  • The tourists brought the ashes to Turkey to scatter them at a favourite spot
  • Do you know the family? Contact [email protected]

British tourists triggered a health alert in Turkey after wading into the sea to scatter the ashes of a deceased relative and causing ‘panic’ among beachgoers.

Health authorities in Marmaris, on the southern Aegean Coast, began a hasty investigation and took water samples following backlash from concerned locals about Monday’s ceremony.

Swimmers warned yesterday that the spreading of ashes in popular waters near the beach could endanger health, prompting an urgent response from the regional District Health Directorate.

The group of tourists had reportedly travelled with the intent of sprinkling the ashes at the Uzunyalı beach, a favoured spot of a late family member who had lost his life at sea, in touching tribute.

Cremation is not legal in Turkey and restrictions are in place to limit bringing ashes into the country.

The family of a man who died at sea scatter the ashes of their late relative at Uzunyal¿ beach

The family of a man who died at sea scatter the ashes of their late relative at Uzunyalı beach

The restrictions on scattering ashes in Turkey have caused significant upset for travellers in the past.

British forum users have described the drawn-out process of working through Turkish and British bureaucracy to get permission to organise a send-off.

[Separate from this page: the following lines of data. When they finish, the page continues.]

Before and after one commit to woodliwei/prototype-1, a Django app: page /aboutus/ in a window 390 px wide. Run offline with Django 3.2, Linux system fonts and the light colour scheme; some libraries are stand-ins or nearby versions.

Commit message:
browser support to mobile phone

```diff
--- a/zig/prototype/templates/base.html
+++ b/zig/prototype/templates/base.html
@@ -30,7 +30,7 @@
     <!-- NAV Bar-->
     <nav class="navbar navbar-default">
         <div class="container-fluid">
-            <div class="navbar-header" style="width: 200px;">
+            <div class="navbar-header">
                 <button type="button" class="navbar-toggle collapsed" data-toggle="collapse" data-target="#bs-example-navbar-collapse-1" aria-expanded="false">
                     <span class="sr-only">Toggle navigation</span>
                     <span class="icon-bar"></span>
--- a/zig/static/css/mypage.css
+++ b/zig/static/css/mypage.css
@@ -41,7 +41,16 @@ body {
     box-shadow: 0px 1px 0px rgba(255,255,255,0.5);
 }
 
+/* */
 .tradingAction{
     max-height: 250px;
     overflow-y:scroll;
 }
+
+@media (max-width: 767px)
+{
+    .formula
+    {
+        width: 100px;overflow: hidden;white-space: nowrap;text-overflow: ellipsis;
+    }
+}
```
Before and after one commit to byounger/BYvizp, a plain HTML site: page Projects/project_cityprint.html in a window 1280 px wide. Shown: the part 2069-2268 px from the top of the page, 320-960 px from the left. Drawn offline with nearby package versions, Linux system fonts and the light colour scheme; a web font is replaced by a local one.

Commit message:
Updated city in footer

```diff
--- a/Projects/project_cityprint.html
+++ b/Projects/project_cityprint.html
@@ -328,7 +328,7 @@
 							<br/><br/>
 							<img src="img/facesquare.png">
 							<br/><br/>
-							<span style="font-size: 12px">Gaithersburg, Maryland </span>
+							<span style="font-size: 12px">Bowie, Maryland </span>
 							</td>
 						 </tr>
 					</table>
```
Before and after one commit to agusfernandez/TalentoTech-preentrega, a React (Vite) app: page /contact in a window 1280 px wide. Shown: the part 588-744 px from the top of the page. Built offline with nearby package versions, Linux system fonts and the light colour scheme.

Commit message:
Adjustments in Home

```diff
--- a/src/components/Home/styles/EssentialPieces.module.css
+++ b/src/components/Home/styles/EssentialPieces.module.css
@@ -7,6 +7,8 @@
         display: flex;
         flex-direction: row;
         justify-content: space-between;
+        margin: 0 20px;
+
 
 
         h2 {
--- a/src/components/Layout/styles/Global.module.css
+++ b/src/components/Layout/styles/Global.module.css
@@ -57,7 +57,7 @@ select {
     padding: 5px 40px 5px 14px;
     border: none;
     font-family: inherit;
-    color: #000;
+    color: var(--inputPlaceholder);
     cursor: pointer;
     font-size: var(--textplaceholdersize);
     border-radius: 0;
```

Robin, writing on the Sue Ryder bereavement support charity forum, said it took them nearly two years to get permission from all the relevant authorities to scatter their wife’s ashes.

‘My wife always loved Turkey from the first time we went there 40 years ago… so it was a no brainer where she would want to be at rest,’ they wrote.

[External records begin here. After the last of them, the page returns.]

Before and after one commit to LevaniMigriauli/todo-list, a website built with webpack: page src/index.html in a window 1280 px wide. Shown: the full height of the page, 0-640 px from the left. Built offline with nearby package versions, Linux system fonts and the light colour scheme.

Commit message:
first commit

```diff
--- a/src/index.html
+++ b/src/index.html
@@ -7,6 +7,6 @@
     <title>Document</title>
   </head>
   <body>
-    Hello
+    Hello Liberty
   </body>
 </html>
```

‘Unfortunately it’s never that simple. 

‘It took me nearly two years to get permissions set up with UK airport, airline, Turkish airport, Turkish Government, Turkish Local Council Officials, Main Mosque Representatives, Turkish Police, and Local Port Authorities.’

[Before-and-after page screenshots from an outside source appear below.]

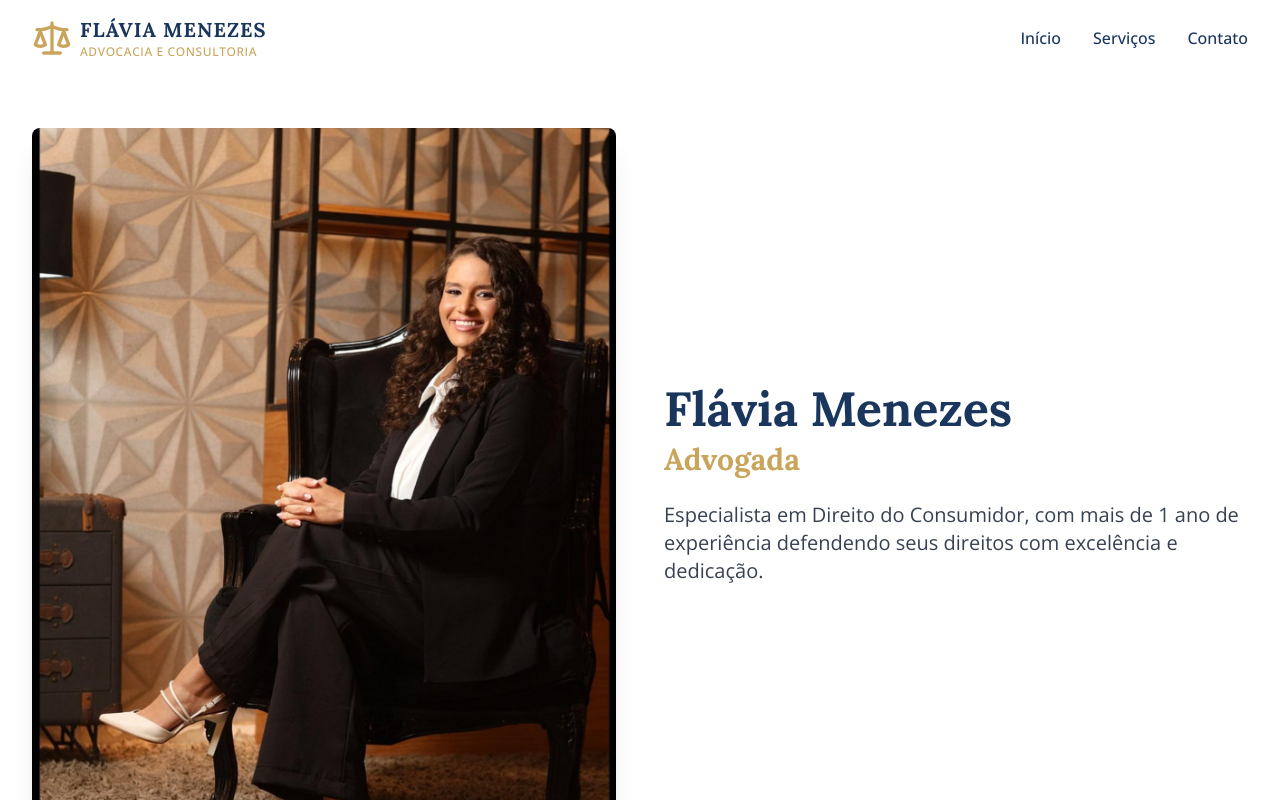
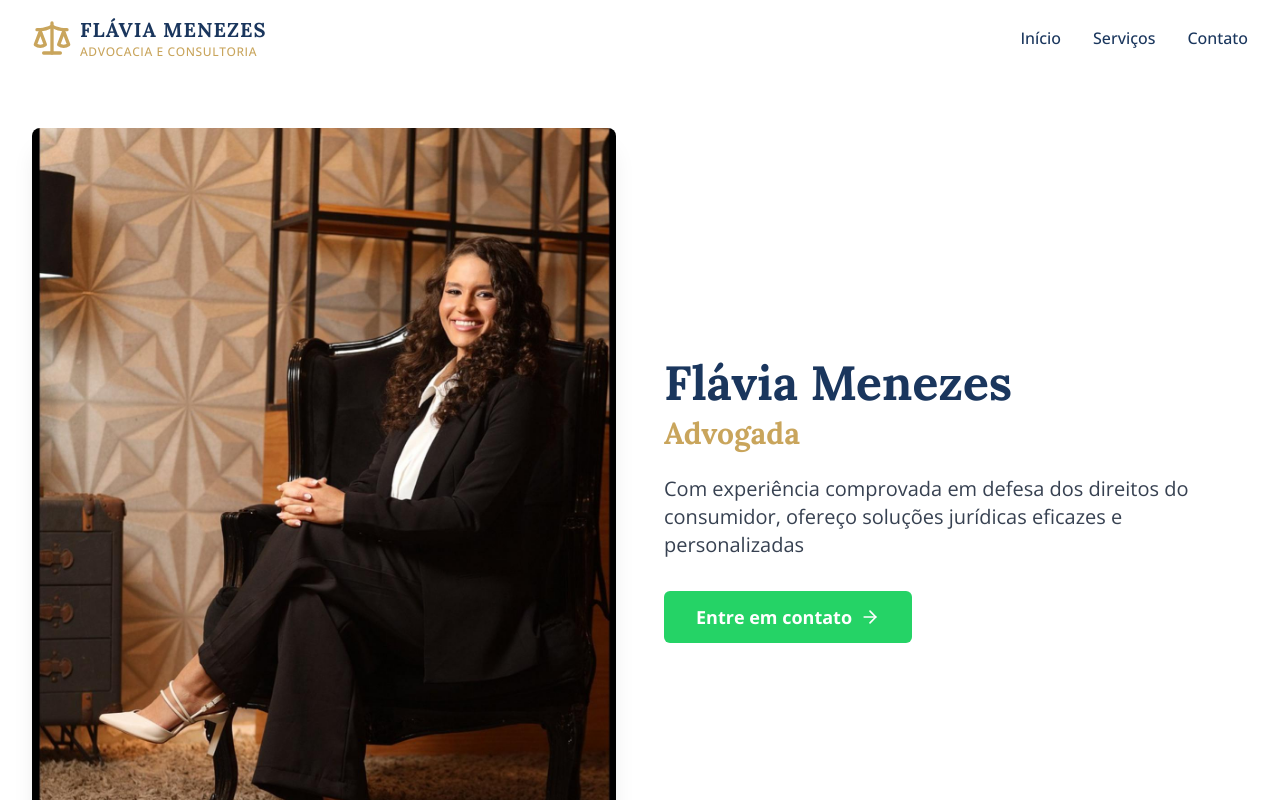
Before and after one commit to coutinho98/advflavia, a React (Vite) app: page / in a window 1280 px wide. Shown: the top 800 px of the page. Built offline with nearby package versions, Linux system fonts and the light colour scheme.

Commit message:
feat: i changed the lawyers desc

```diff
--- a/src/components/Contact.tsx
+++ b/src/components/Contact.tsx
@@ -7,10 +7,8 @@ const Contact = () => {
         <h2 className="text-3xl md:text-4xl font-serif font-bold text-[#1a365d] mb-10 text-center">
           Entre em Contato
         </h2>
-
         <div className="max-w-2xl mx-auto">
           <div className="grid grid-cols-1 md:grid-cols-2 gap-6">
-            {/* Card de WhatsApp Verde */}
             <a
               href="tel:+5571993083681"
               className="flex items-center justify-start p-5 bg-[#25D366] border border-[#25D366] rounded-lg shadow-sm hover:bg-[#1E8E49] transition-all duration-300 ease-in-out group text-white"
@@ -21,8 +19,6 @@ const Contact = () => {
                 <p className="text-sm">(71) 99308-3681</p>
               </div>
             </a>
-
-            {/* Card de E-mail Azul */}
             <a
               href="mailto:flaviamenezes.couto@gmail.com"
               className="flex items-center justify-start p-5 bg-[#1a365d] border border-[#1a365d] rounded-lg shadow-sm hover:bg-[#112a4e] transition-all duration-300 ease-in-out group text-white"
--- a/src/components/Hero.tsx
+++ b/src/components/Hero.tsx
@@ -25,17 +25,16 @@ const Hero = () => {
             </h1>
 
             <p className="text-xl text-gray-700 mb-8">
-              Especialista em Direito do Consumidor, com mais de 1 ano de experiência
-              defendendo seus direitos com excelência e dedicação.
+              Com experiência comprovada em defesa dos direitos do consumidor, ofereço soluções
+              jurídicas eficazes e personalizadas
             </p>
-
-           {/*  <a
+             <a
               href="tel:+5511987654321"
               className="inline-flex items-center bg-[#25D366] hover:bg-[#20BD5A] text-white font-bold py-3 px-8 rounded-md transition-colors duration-300 text-lg gap-2 group"
             >
-              Fale Comigo
+              Entre em contato
               <ArrowRight className="h-5 w-5 group-hover:translate-x-1 transition-transform" />
-            </a> */}
+            </a>
           </div>
         </div>
       </div>
```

Still, they said they were ultimately able to organise the journey, and that their ‘mind is at peace’ after being able to do ‘the last physical thing I could do for her’.

While some airlines do allow passengers to take ashes to Turkey in carry-on luggage, there remain restrictions in place for what people can do with them after landing.

Cremation is not legal in Turkey and there are no cremation facilities.

When a British person dies in Turkey, the British government advises, finding a local funeral director to arrange a burial, who ‘will be able to explain the local process’.

Turkey is a Muslim country, and while it is permissible for non-Muslims to be buried in line with their own burial practices within the country, cremation is not allowed under Islamic law.

The bereaved may also arrange the repatriation of the body home.

In 2022, cultural sensitivities on the matter were felt when a Turkish man was accidentally cremated in a hospital in Hannover.

Illustrative image shows Turunc Bay in Marmaris, one of many beautiful parts of the coastline

Illustrative image shows Turunc Bay in Marmaris, one of many beautiful parts of the coastline

The family of Abdülkadir Sargın, a Turkish citizen, were shocked when – during funeral preparations – they discovered the person in the coffin was a complete stranger.

71-year-old Sargın had died from a brain hemorrhage at the MHH hospital in Hannover.

His body was to be transported to a funeral company for an Islamic burial, upon the family’s request.

After the horror discovery, an intern at the hospital’s morgue admitted to having made a mistake and mixing up the bodies, per the Turkish Daily Sabah newspaper. 

The family raised concerns about why the body had been cremated so soon after Sargın’s death, and local police launched an investigation.